:: What needs to be done ::
Go through the records and copy each line where the word "main" occurs.

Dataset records
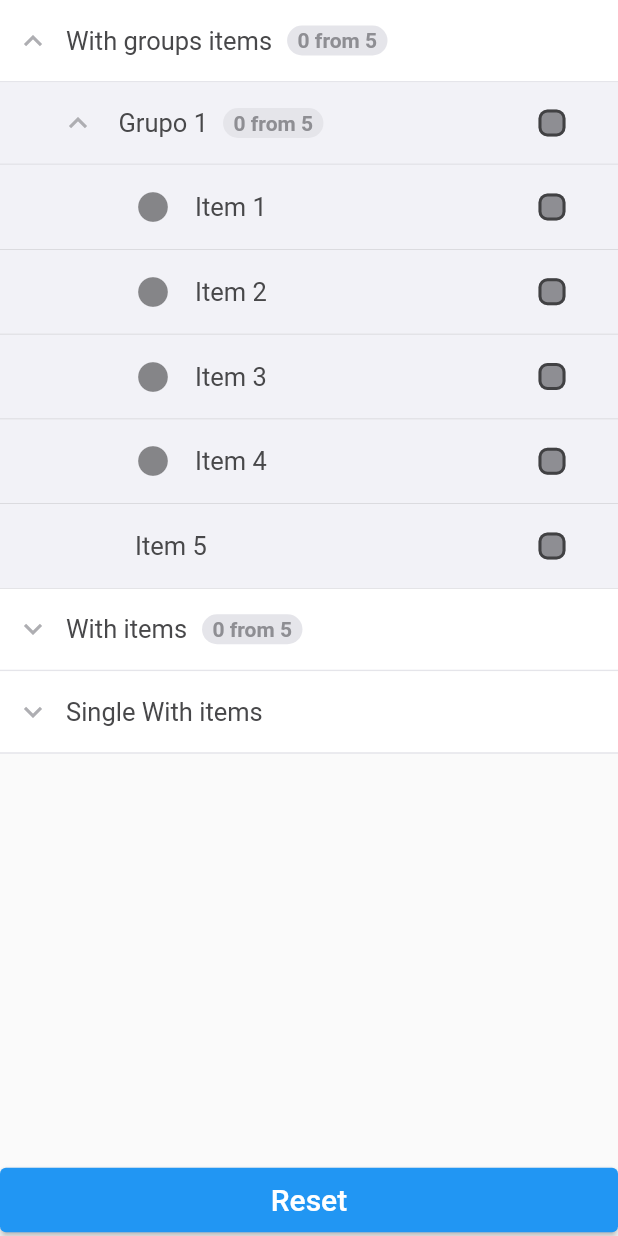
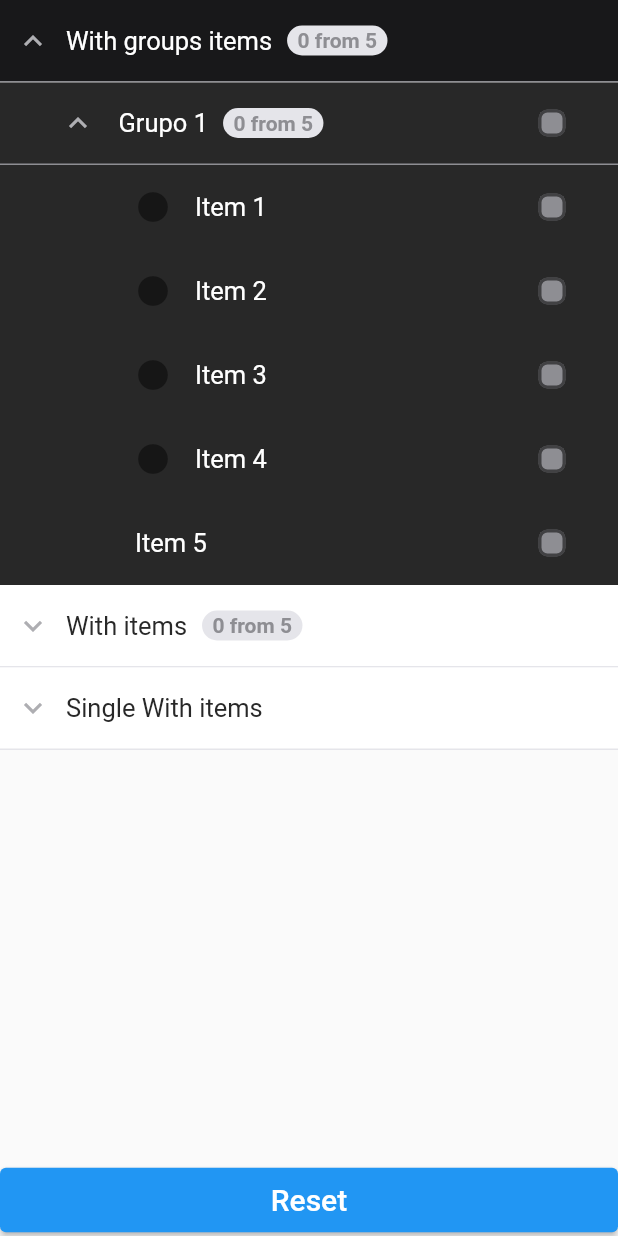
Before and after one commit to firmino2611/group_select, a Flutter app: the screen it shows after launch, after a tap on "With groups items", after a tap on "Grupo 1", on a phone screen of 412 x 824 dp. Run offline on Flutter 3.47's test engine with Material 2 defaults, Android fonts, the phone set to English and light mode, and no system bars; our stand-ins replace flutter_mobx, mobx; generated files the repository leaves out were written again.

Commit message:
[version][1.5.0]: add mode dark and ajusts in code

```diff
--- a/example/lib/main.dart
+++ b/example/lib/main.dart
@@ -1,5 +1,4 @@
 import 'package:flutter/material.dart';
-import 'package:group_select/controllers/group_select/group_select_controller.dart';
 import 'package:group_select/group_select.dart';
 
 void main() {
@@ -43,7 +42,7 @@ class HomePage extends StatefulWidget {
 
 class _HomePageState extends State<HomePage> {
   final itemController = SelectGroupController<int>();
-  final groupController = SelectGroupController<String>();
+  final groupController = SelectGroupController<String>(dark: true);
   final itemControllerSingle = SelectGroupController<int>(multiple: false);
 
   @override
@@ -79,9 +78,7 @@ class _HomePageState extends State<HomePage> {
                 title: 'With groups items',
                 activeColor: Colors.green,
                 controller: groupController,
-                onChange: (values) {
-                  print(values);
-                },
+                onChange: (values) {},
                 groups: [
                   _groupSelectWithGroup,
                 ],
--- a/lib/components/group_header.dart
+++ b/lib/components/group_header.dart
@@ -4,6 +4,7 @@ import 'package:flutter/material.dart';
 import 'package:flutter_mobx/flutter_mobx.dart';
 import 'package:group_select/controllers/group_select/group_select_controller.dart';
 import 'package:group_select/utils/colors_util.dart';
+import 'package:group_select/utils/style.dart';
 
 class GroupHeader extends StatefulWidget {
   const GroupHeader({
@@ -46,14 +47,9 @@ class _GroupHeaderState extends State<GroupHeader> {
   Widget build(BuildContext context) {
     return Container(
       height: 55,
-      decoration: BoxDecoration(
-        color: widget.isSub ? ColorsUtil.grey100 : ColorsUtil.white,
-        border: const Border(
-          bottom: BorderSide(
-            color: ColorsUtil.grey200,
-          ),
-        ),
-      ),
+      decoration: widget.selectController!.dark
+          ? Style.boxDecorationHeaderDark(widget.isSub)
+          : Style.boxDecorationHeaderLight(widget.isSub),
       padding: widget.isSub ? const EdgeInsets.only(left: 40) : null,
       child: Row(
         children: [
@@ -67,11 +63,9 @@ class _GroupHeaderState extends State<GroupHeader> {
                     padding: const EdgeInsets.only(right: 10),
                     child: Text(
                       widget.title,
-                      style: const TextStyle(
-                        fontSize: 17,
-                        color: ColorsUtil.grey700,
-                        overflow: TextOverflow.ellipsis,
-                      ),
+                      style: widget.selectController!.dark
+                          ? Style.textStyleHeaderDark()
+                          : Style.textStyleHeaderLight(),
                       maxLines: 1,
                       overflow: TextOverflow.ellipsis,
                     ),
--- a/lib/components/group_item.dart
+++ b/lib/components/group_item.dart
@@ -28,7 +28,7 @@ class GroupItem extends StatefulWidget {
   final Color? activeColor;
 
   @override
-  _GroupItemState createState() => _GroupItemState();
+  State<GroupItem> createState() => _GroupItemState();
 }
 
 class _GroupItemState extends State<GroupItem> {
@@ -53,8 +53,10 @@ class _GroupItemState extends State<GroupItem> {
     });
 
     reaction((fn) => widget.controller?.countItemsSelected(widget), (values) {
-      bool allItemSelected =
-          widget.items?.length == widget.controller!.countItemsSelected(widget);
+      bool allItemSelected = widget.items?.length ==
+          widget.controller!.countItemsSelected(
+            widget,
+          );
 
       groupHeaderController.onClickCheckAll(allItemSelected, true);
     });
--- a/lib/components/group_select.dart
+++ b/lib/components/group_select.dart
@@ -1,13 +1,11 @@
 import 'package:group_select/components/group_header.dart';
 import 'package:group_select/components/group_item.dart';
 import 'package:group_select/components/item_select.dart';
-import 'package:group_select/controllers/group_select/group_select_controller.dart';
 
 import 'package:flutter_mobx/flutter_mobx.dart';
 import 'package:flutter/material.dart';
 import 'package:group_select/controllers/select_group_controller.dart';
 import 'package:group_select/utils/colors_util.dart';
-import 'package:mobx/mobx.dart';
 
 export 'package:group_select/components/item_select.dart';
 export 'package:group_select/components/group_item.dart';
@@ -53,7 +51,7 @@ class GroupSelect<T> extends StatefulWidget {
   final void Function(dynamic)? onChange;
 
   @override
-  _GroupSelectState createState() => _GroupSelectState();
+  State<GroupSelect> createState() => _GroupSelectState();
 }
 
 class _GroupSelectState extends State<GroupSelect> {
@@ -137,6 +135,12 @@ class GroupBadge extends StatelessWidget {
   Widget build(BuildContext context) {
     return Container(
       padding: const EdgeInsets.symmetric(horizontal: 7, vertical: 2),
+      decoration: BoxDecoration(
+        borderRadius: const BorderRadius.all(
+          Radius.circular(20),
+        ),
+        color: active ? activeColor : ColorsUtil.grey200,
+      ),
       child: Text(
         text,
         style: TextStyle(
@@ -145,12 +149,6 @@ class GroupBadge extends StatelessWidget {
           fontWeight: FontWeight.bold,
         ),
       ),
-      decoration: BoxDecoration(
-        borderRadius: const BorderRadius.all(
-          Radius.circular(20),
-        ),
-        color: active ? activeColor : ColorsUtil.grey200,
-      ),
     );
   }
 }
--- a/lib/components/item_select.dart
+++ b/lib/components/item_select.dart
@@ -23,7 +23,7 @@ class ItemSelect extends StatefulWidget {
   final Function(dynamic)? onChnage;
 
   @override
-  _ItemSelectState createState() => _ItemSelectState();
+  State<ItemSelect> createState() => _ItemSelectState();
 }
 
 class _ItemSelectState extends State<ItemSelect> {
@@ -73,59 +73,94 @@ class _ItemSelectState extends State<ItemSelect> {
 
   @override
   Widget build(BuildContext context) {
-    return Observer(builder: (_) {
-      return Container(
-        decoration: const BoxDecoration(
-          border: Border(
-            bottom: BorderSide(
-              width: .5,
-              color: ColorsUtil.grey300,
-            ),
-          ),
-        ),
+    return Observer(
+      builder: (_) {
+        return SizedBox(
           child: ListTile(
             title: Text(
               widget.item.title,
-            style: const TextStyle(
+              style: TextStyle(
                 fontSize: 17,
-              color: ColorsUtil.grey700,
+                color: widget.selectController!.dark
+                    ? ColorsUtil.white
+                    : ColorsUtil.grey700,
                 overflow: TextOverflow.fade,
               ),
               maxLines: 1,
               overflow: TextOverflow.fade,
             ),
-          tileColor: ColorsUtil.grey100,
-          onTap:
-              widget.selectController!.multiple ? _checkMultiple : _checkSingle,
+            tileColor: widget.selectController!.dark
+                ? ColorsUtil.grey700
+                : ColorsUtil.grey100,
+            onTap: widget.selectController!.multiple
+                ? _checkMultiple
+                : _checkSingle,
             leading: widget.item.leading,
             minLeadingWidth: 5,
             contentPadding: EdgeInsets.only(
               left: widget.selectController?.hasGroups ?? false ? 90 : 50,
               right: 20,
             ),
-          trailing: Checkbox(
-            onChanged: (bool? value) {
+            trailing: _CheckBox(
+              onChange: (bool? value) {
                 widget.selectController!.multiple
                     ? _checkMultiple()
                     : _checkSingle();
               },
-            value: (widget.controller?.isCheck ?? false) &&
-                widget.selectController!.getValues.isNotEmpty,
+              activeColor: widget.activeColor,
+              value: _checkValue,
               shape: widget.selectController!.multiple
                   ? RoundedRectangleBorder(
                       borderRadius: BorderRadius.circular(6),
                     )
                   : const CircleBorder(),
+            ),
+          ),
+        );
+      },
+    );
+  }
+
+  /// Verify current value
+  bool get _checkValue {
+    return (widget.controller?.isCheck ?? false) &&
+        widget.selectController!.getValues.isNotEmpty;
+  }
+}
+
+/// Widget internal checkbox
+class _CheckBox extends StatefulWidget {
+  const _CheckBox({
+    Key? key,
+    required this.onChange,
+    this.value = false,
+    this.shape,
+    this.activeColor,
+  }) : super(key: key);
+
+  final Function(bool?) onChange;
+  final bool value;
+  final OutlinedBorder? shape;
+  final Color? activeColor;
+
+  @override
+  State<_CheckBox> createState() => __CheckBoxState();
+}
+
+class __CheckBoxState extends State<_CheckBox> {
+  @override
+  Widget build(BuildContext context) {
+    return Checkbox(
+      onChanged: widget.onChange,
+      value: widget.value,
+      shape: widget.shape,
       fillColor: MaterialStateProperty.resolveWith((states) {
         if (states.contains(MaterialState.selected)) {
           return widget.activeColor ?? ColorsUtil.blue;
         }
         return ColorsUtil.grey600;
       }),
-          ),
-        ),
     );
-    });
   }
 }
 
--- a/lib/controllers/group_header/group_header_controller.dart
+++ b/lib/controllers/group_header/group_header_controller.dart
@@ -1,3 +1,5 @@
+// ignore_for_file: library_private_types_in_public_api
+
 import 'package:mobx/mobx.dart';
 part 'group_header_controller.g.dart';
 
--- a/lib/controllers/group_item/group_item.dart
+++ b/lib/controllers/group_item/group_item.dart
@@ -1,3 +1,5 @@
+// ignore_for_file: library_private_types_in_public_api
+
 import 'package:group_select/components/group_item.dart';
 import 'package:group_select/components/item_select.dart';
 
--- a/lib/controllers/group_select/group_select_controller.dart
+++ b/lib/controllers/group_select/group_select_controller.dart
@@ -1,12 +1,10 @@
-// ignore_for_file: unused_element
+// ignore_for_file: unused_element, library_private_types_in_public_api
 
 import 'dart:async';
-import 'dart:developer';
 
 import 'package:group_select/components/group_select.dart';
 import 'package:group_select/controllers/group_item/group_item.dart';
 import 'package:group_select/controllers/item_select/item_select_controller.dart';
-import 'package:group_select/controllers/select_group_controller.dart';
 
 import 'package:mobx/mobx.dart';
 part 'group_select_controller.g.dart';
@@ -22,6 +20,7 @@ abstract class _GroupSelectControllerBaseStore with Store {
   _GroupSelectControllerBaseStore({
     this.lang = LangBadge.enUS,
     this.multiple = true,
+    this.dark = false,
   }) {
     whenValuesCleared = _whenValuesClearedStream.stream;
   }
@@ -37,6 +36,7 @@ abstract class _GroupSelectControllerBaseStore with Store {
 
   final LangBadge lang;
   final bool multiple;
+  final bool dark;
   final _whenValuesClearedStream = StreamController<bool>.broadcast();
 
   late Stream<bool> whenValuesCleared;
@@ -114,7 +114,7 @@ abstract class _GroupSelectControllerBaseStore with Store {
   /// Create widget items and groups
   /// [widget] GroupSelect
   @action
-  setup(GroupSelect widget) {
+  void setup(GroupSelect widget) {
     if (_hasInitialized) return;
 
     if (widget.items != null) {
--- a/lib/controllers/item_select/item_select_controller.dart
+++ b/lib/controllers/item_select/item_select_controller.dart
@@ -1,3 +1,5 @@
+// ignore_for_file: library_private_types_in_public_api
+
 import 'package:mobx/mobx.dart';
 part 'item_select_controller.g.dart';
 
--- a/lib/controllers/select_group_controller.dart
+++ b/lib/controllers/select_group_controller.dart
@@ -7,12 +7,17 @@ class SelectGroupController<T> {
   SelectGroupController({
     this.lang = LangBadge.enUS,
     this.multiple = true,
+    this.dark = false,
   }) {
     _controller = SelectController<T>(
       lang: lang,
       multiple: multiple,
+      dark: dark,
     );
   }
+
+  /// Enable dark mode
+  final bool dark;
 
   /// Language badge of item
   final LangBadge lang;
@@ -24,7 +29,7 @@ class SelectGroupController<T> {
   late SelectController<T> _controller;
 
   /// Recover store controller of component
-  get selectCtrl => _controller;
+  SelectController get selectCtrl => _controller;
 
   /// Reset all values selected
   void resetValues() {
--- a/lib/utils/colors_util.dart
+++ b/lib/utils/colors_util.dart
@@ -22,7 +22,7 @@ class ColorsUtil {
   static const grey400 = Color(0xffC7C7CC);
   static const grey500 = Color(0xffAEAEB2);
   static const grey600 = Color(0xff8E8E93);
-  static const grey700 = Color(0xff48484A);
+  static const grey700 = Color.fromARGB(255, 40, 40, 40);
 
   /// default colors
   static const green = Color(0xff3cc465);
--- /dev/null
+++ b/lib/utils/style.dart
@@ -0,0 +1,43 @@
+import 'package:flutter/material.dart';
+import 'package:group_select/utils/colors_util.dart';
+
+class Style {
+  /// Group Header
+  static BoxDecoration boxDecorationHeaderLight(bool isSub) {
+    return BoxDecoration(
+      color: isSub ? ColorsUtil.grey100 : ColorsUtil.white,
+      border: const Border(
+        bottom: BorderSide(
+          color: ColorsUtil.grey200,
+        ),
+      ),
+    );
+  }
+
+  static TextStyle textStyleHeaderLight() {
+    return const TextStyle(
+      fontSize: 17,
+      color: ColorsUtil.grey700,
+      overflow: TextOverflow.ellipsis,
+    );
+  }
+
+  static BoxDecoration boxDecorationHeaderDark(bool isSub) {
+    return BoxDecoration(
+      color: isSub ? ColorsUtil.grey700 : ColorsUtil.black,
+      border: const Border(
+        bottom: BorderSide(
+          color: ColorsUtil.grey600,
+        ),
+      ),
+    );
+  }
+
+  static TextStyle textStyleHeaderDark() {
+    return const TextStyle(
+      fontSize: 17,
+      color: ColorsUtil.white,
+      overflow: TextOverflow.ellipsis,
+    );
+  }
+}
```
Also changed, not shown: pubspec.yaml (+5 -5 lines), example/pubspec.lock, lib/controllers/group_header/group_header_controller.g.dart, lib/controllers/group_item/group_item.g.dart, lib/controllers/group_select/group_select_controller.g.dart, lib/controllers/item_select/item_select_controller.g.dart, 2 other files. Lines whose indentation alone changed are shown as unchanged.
---
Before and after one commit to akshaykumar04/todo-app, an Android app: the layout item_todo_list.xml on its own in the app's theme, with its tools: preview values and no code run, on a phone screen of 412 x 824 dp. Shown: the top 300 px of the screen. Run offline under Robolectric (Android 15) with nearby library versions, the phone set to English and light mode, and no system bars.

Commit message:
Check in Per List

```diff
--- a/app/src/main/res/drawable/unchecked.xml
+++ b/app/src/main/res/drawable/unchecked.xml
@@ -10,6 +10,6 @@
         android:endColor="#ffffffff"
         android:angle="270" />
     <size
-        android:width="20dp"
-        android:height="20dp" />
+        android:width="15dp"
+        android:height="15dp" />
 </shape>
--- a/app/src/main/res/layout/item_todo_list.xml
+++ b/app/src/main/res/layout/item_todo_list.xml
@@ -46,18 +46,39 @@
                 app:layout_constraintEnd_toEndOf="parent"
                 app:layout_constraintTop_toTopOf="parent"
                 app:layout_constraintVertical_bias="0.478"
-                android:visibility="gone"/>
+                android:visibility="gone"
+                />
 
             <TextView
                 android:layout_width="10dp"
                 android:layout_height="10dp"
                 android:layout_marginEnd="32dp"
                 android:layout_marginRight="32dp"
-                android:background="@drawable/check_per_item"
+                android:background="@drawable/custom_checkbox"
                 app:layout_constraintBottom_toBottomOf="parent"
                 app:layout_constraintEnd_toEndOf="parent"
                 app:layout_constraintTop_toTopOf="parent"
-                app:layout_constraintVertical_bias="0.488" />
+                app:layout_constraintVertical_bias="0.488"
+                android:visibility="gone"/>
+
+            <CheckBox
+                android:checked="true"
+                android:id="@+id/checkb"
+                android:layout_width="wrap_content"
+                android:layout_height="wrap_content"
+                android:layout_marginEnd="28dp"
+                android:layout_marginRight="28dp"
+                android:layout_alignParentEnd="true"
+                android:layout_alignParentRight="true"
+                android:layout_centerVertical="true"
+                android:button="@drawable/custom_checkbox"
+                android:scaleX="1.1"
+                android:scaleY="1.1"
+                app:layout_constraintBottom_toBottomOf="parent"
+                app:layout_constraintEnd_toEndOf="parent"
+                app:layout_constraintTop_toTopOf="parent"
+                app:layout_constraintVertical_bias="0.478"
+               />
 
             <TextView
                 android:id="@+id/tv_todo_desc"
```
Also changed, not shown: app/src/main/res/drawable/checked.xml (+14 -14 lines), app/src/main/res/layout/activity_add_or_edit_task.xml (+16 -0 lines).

:: Output below ::
--- a/example/lib/main.dart
+++ b/example/lib/main.dart
 void main() {
--- a/app/src/main/res/drawable/unchecked.xml
+++ b/app/src/main/res/drawable/unchecked.xml
--- a/app/src/main/res/layout/item_todo_list.xml
+++ b/app/src/main/res/layout/item_todo_list.xml
Also changed, not shown: app/src/main/res/drawable/checked.xml (+14 -14 lines), app/src/main/res/layout/activity_add_or_edit_task.xml (+16 -0 lines).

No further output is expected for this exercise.